[Structured diff data]
▬▬▬▬▬▬▬▬▬▬
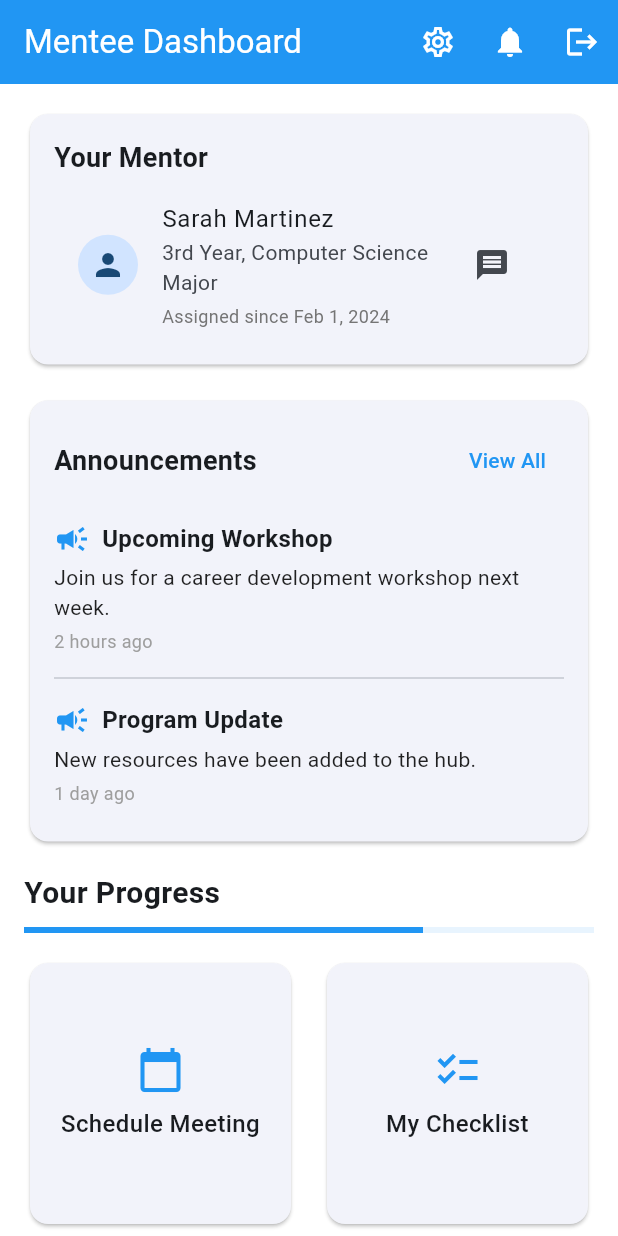
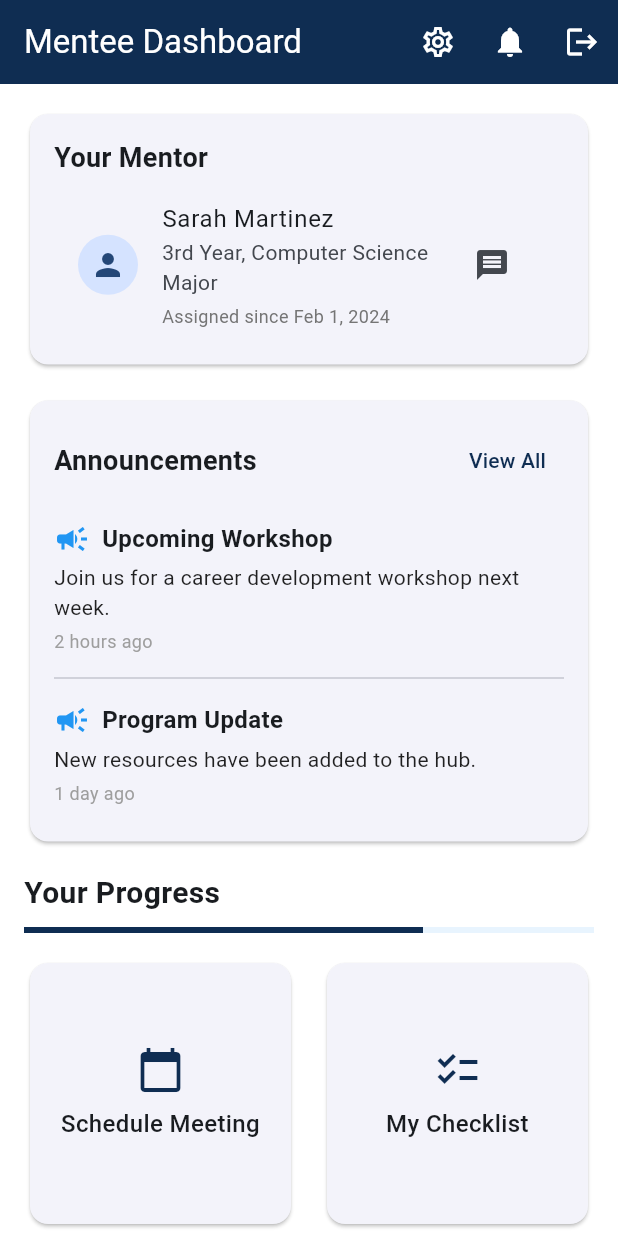
Before and after one commit to GemGreenPokemon/SMP_Mentor_Mentee_Mobile_App, a Flutter app: the screen it shows after launch, after a tap on "Login as Mentee", on a phone screen of 412 x 824 dp. Run offline on Flutter 3.47's test engine with Material 3 defaults, Android fonts, the phone set to English and light mode, and no system bars.

Commit message:
Added some branding

```diff
--- a/lib/main.dart
+++ b/lib/main.dart
@@ -28,15 +28,15 @@ class MyApp extends StatelessWidget {
       debugShowCheckedModeBanner: false,
       theme: ThemeData(
         colorScheme: ColorScheme.fromSeed(
-          seedColor: const Color(0xFF2196F3),
-          primary: const Color(0xFF2196F3),
-          secondary: const Color(0xFF64B5F6),
+          seedColor: const Color(0xFF0F2D52),
+          primary: const Color(0xFF0F2D52),
+          secondary: const Color(0xFF2B4970),
           background: Colors.white,
         ),
         useMaterial3: true,
         scaffoldBackgroundColor: Colors.white,
         appBarTheme: const AppBarTheme(
-          backgroundColor: Color(0xFF2196F3),
+          backgroundColor: Color(0xFF0F2D52),
           foregroundColor: Colors.white,
           elevation: 0,
         ),
--- a/lib/screens/login_screen.dart
+++ b/lib/screens/login_screen.dart
@@ -6,38 +6,35 @@ class LoginScreen extends StatelessWidget {
   @override
   Widget build(BuildContext context) {
     return Scaffold(
+      backgroundColor: Colors.white,
       body: SafeArea(
         child: Center(
           child: SingleChildScrollView(
-            padding: const EdgeInsets.all(24.0),
+            padding: const EdgeInsets.symmetric(horizontal: 24.0),
             child: Column(
-              mainAxisAlignment: MainAxisAlignment.center,
+              mainAxisAlignment: MainAxisAlignment.start,
               children: [
-                // App Logo/Icon
-                const Icon(
-                  Icons.people_outline,
-                  size: 100,
-                  color: Color(0xFF2196F3),
-                ),
-                const SizedBox(height: 24),
-                // App Title
-                const Text(
-                  'SMP Mentor-Mentee',
-                  style: TextStyle(
-                    fontSize: 28,
-                    fontWeight: FontWeight.bold,
-                    color: Color(0xFF2196F3),
+                const SizedBox(height: 40),
+                // App Logo
+                Padding(
+                  padding: const EdgeInsets.symmetric(horizontal: 16.0),
+                  child: Image.asset(
+                    'assets/images/My_SMP_Logo.png',
+                    width: MediaQuery.of(context).size.width * 0.75,
+                    fit: BoxFit.contain,
                   ),
                 ),
-                const SizedBox(height: 8),
+                const SizedBox(height: 48),
+                // Subtitle
                 const Text(
                   'Select your role to continue',
                   style: TextStyle(
                     fontSize: 16,
-                    color: Colors.grey,
+                    color: Color(0xFF6B7280), // Slightly darker grey for better readability
+                    fontWeight: FontWeight.w400,
                   ),
                 ),
-                const SizedBox(height: 48),
+                const SizedBox(height: 40),
                 // Role Selection Buttons
                 _buildRoleButton(
                   context,
@@ -84,21 +81,24 @@ class LoginScreen extends StatelessWidget {
   ) {
     return SizedBox(
       width: double.infinity,
-      height: 56,
+      height: 52, // Slightly shorter for better proportion
       child: ElevatedButton.icon(
         onPressed: onPressed,
-        icon: Icon(icon),
+        icon: Icon(icon, size: 20), // Smaller icon size
         label: Text(text),
         style: ElevatedButton.styleFrom(
-          backgroundColor: const Color(0xFF2196F3),
+          backgroundColor: const Color(0xFF005487), // Deep Sky Blue
           foregroundColor: Colors.white,
           shape: RoundedRectangleBorder(
-            borderRadius: BorderRadius.circular(12),
+            borderRadius: BorderRadius.circular(8), // Less rounded corners
           ),
+          elevation: 0, // Flat design
           textStyle: const TextStyle(
-            fontSize: 18,
+            fontSize: 16,
             fontWeight: FontWeight.w500,
+            letterSpacing: 0.3, // Slight letter spacing for better readability
           ),
+          padding: const EdgeInsets.symmetric(horizontal: 24, vertical: 14),
         ),
       ),
     );
--- a/pubspec.yaml
+++ b/pubspec.yaml
@@ -59,9 +59,8 @@ flutter:
   uses-material-design: true
 
   # To add assets to your application, add an assets section, like this:
-  # assets:
-  #   - images/a_dot_burr.jpeg
-  #   - images/a_dot_ham.jpeg
+  assets:
+    - assets/images/
 
   # An image asset can refer to one or more resolution-specific "variants", see
   # https://flutter.dev/to/resolution-aware-images
```
Also changed, not shown: lib/screens/resource_hub_screen.dart (+15 -25 lines), assets/images/My_SMP_Logo.png (added).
▬▬▬▬▬▬▬▬▬▬
▶ [Your assignment] Would you write out the data exactly, with no pictures in the copy?

▶ [Solved problem]
Before and after one commit to GemGreenPokemon/SMP_Mentor_Mentee_Mobile_App, a Flutter app: the screen it shows after launch, after a tap on "Login as Mentee", on a phone screen of 412 x 824 dp. Run offline on Flutter 3.47's test engine with Material 3 defaults, Android fonts, the phone set to English and light mode, and no system bars.

Commit message:
Added some branding

```diff
--- a/lib/main.dart
+++ b/lib/main.dart
@@ -28,15 +28,15 @@ class MyApp extends StatelessWidget {
       debugShowCheckedModeBanner: false,
       theme: ThemeData(
         colorScheme: ColorScheme.fromSeed(
-          seedColor: const Color(0xFF2196F3),
-          primary: const Color(0xFF2196F3),
-          secondary: const Color(0xFF64B5F6),
+          seedColor: const Color(0xFF0F2D52),
+          primary: const Color(0xFF0F2D52),
+          secondary: const Color(0xFF2B4970),
           background: Colors.white,
         ),
         useMaterial3: true,
         scaffoldBackgroundColor: Colors.white,
         appBarTheme: const AppBarTheme(
-          backgroundColor: Color(0xFF2196F3),
+          backgroundColor: Color(0xFF0F2D52),
           foregroundColor: Colors.white,
           elevation: 0,
         ),
--- a/lib/screens/login_screen.dart
+++ b/lib/screens/login_screen.dart
@@ -6,38 +6,35 @@ class LoginScreen extends StatelessWidget {
   @override
   Widget build(BuildContext context) {
     return Scaffold(
+      backgroundColor: Colors.white,
       body: SafeArea(
         child: Center(
           child: SingleChildScrollView(
-            padding: const EdgeInsets.all(24.0),
+            padding: const EdgeInsets.symmetric(horizontal: 24.0),
             child: Column(
-              mainAxisAlignment: MainAxisAlignment.center,
+              mainAxisAlignment: MainAxisAlignment.start,
               children: [
-                // App Logo/Icon
-                const Icon(
-                  Icons.people_outline,
-                  size: 100,
-                  color: Color(0xFF2196F3),
-                ),
-                const SizedBox(height: 24),
-                // App Title
-                const Text(
-                  'SMP Mentor-Mentee',
-                  style: TextStyle(
-                    fontSize: 28,
-                    fontWeight: FontWeight.bold,
-                    color: Color(0xFF2196F3),
+                const SizedBox(height: 40),
+                // App Logo
+                Padding(
+                  padding: const EdgeInsets.symmetric(horizontal: 16.0),
+                  child: Image.asset(
+                    'assets/images/My_SMP_Logo.png',
+                    width: MediaQuery.of(context).size.width * 0.75,
+                    fit: BoxFit.contain,
                   ),
                 ),
-                const SizedBox(height: 8),
+                const SizedBox(height: 48),
+                // Subtitle
                 const Text(
                   'Select your role to continue',
                   style: TextStyle(
                     fontSize: 16,
-                    color: Colors.grey,
+                    color: Color(0xFF6B7280), // Slightly darker grey for better readability
+                    fontWeight: FontWeight.w400,
                   ),
                 ),
-                const SizedBox(height: 48),
+                const SizedBox(height: 40),
                 // Role Selection Buttons
                 _buildRoleButton(
                   context,
@@ -84,21 +81,24 @@ class LoginScreen extends StatelessWidget {
   ) {
     return SizedBox(
       width: double.infinity,
-      height: 56,
+      height: 52, // Slightly shorter for better proportion
       child: ElevatedButton.icon(
         onPressed: onPressed,
-        icon: Icon(icon),
+        icon: Icon(icon, size: 20), // Smaller icon size
         label: Text(text),
         style: ElevatedButton.styleFrom(
-          backgroundColor: const Color(0xFF2196F3),
+          backgroundColor: const Color(0xFF005487), // Deep Sky Blue
           foregroundColor: Colors.white,
           shape: RoundedRectangleBorder(
-            borderRadius: BorderRadius.circular(12),
+            borderRadius: BorderRadius.circular(8), // Less rounded corners
           ),
+          elevation: 0, // Flat design
           textStyle: const TextStyle(
-            fontSize: 18,
+            fontSize: 16,
             fontWeight: FontWeight.w500,
+            letterSpacing: 0.3, // Slight letter spacing for better readability
           ),
+          padding: const EdgeInsets.symmetric(horizontal: 24, vertical: 14),
         ),
       ),
     );
--- a/pubspec.yaml
+++ b/pubspec.yaml
@@ -59,9 +59,8 @@ flutter:
   uses-material-design: true
 
   # To add assets to your application, add an assets section, like this:
-  # assets:
-  #   - images/a_dot_burr.jpeg
-  #   - images/a_dot_ham.jpeg
+  assets:
+    - assets/images/
 
   # An image asset can refer to one or more resolution-specific "variants", see
   # https://flutter.dev/to/resolution-aware-images
```
Also changed, not shown: lib/screens/resource_hub_screen.dart (+15 -25 lines), assets/images/My_SMP_Logo.png (added).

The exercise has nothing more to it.